Contemporary newspaper accounts of the 1811-1812 Mississippi Valley earthquake sequence are used to construct a generalized isoseismal map of the first of three principal shocks of the sequence, that of December 16, 1811. The map is characterized by an unusually large felt area, with MM intensities of V as far away as the southeast Atlantic coastal area.
By correlating the isoseismal map with that of recent earthquakes for which ground motion data are available, the body-wave magnitude of the December 16, 1811 earthquake is estimated to be 7.2. The other principal shocks, on January 23, 1812 and February 7, 1812, had estimated mb values of 7.1 and 7.4, respectively.
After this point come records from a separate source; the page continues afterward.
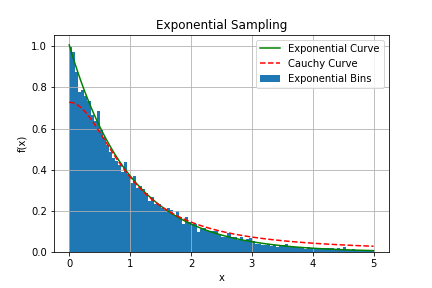
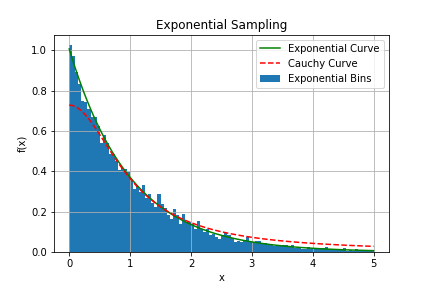
Push Typo

Changed region(s): [[0.0602, 0.25, 0.9028, 0.875], [0.0602, 0.125, 0.6019, 0.25]]

diff --git a/PSET7/PSET7_Q2+3.py b/PSET7/PSET7_Q2+3.py
@@ -34,24 +34,24 @@ def CauchyRando(tail):
 
 def ExpRando(tail):
     
-    rand0 = np.random.rand(int(1e5))*tail
-    rand1 = np.array([CauchyRando(tail) for i in range(int(1e5))])
+    randoCauch = np.array([CauchyRando(tail) for i in range(int(1e5))])
+    randoNum = np.random.rand(int(1e5))*tail
     
-    approved = rand0 < np.exp(-rand1) / CauchyCurve(rand1)
+    approved = randoNum < np.exp(-randoCauch) / CauchyCurve(randoCauch)
     
-    return rand1[approved]
+    return randoCauch[approved]
 
 
 xDom = np.linspace(0, 10, 1001)
+
 u = np.random.rand(int(1e5))
 v = np.random.rand(int(1e5))*2/np.e
 
 approved = u <= np.sqrt(np.exp(-v/u))
 
-
-plt.plot(xDom , Gaussian(xDom), ls = '--', label = 'Gaussian')
 plt.plot(xDom , PowLaw(xDom), ls = '--', label = "Power Law")
 plt.plot(xDom , Lorentz(xDom), ls = '--', label = 'Lorentzian')
+plt.plot(xDom , Gaussian(xDom), ls = '--', label = 'Gaussian')
 plt.plot(xDom, np.exp(-xDom), c= 'k', label ="Exponential, $\lambda = 1$")
 plt.plot(xDom, xDom*0 + 1, label = "Uniform")
 plt.plot(xDom, CauchyCurve(xDom), label = "Cauchy")
@@ -73,7 +73,7 @@ print("approvedance Rate:", len(CauchSamp)/int(1e5))
 
 plt.hist(CauchSamp, dx, density = True, label = "Cauchy Bins")
 plt.plot(dx, CauchyCurve(dx)/np.arctan(tail), label = "Cauchy Curve", color = 'red')
-plt.plot(dx, np.exp(-dx)*(1 - np.cosh(tail) + np.sinh(tail)), ls = '--', label = "Exponential Curve", color = 'green')
+plt.plot(dx, np.exp(-dx)*(1  + np.sinh(tail) - np.cosh(tail)), ls = '--', label = "Exponential Curve", color = 'green')
 plt.xlabel('x')
 plt.ylabel('f(x)')
 plt.title('Cauchy Sampling')
@@ -88,7 +88,7 @@ ExpSamp = ExpRando(tail)
 print("approvedance Rate:", len(ExpSamp)/int(1e5))
 
 plt.hist(ExpSamp, dx, density = True, label = "Exponential Bins")
-plt.plot(dx, np.exp(-dx)/(1 - np.cosh(tail) + np.sinh(tail)), label = "Exponential Curve", color = 'green')
+plt.plot(dx, np.exp(-dx)/(1  + np.sinh(tail) - np.cosh(tail)), label = "Exponential Curve", color = 'green')
 plt.plot(dx, CauchyCurve(dx)/np.arctan(tail), ls = '--', label = "Cauchy Curve", color = 'red')
 plt.xlabel('x')
 plt.ylabel('f(x)')
@@ -103,11 +103,11 @@ pdfPoints = (v/u)[approved]
 print("approvedance Rate of PDF:", len(pdfPoints)/len(approved))
 
 plt.hist(pdfPoints, bins = dx, density=True, label = "PDF Bins")
-plt.plot(dx, np.exp(-dx)/(1 - np.cosh(tail) + np.sinh(tail)), label = "Exponential PDF", color = 'green')
+plt.plot(dx, np.exp(-dx)/(1  + np.sinh(tail) - np.cosh(tail)), label = "Exponential PDF", color = 'green')
 plt.xlabel('x')
 plt.ylabel('f(x)')
-plt.title('Exponential Sampling')
+plt.title('PDF Sampling')
 plt.grid()
 plt.legend()
-plt.savefig("PSET7_Q2_PDF.png")
+plt.savefig("PSET7_Q3_PDF.png")
 plt.show()
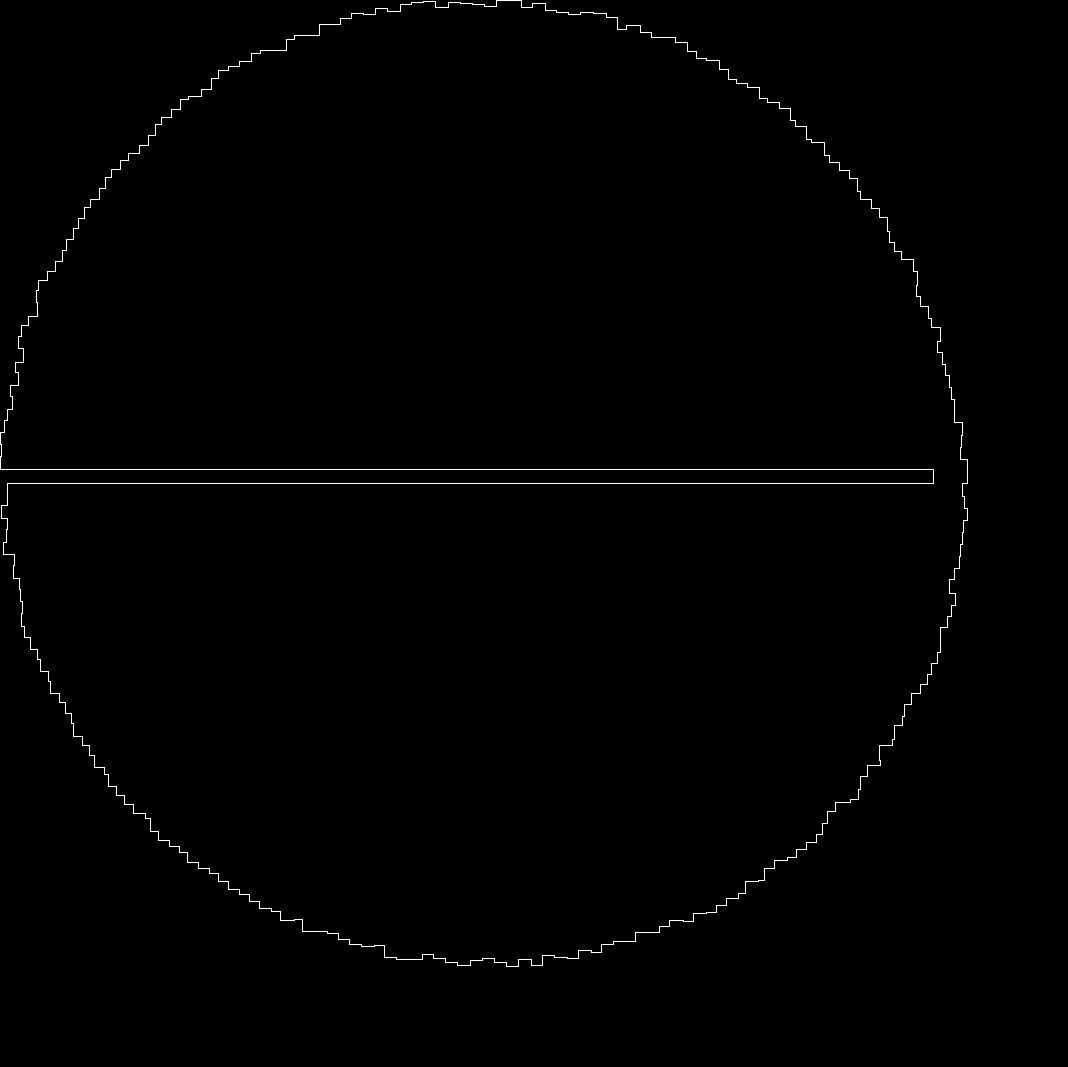
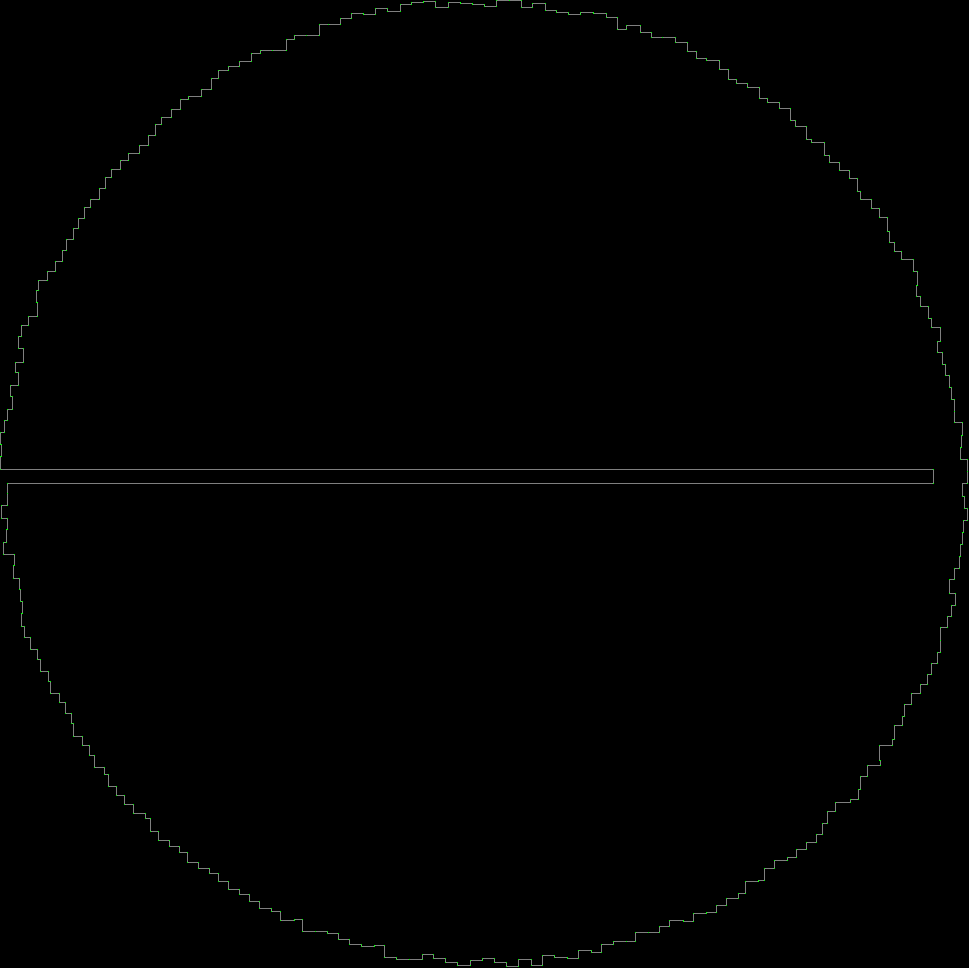
Add visualization

diff --git a/2025/day09/vis.py b/2025/day09/vis.py
@@ -1,0 +1,30 @@
+import sys
+from itertools import pairwise
+
+from PIL import Image, ImageDraw
+
+lines = sys.stdin.read().strip().split('\n')
+corners = [tuple(map(int, line.split(','))) for line in lines]
+
+xmin = min(x for x, y in corners)
+xmax = max(x for x, y in corners)
+ymin = min(y for x, y in corners)
+ymax = max(y for x, y in corners)
+
+downscale = 100
+
+im = Image.new(
+    'RGB', (
+        (xmax - xmin + downscale) // downscale + 1,
+        (ymax - ymin + downscale) // downscale + 1,
+    )
+)
+draw = ImageDraw.Draw(im)
+
+for p, q in pairwise(corners + corners[:1]):
+    pp = ((p[0] - xmin) // downscale, (p[1] - ymin) // downscale)
+    qq = ((q[0] - xmin) // downscale, (q[1] - ymin) // downscale)
+    draw.line((*pp, *qq), fill=(127, ) * 3)
+    draw.line((*pp, *pp), fill=(0, 255, 0))
+
+im.save('plot.png')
The total energy released by the principal shocks and their larger-magnitude aftershocks is estimated to be equivalent to that of an mb = 7.5 (or Ms = 8.0) earthquake.
The anomalously large areas of damage and of perceptibility of the principal shocks result from both the surficial geological conditions of the Mississippi Valley and the relatively low attenuation of surface-wave energy in eastern North America.
Estimates of the vertical component of ground motion, for an earthquake of mb = 7.2 occurring in eastern North America, are given. These include values for particle velocity, displacement, and acceleration at frequencies of about 3, 1 and 0.3 Hz.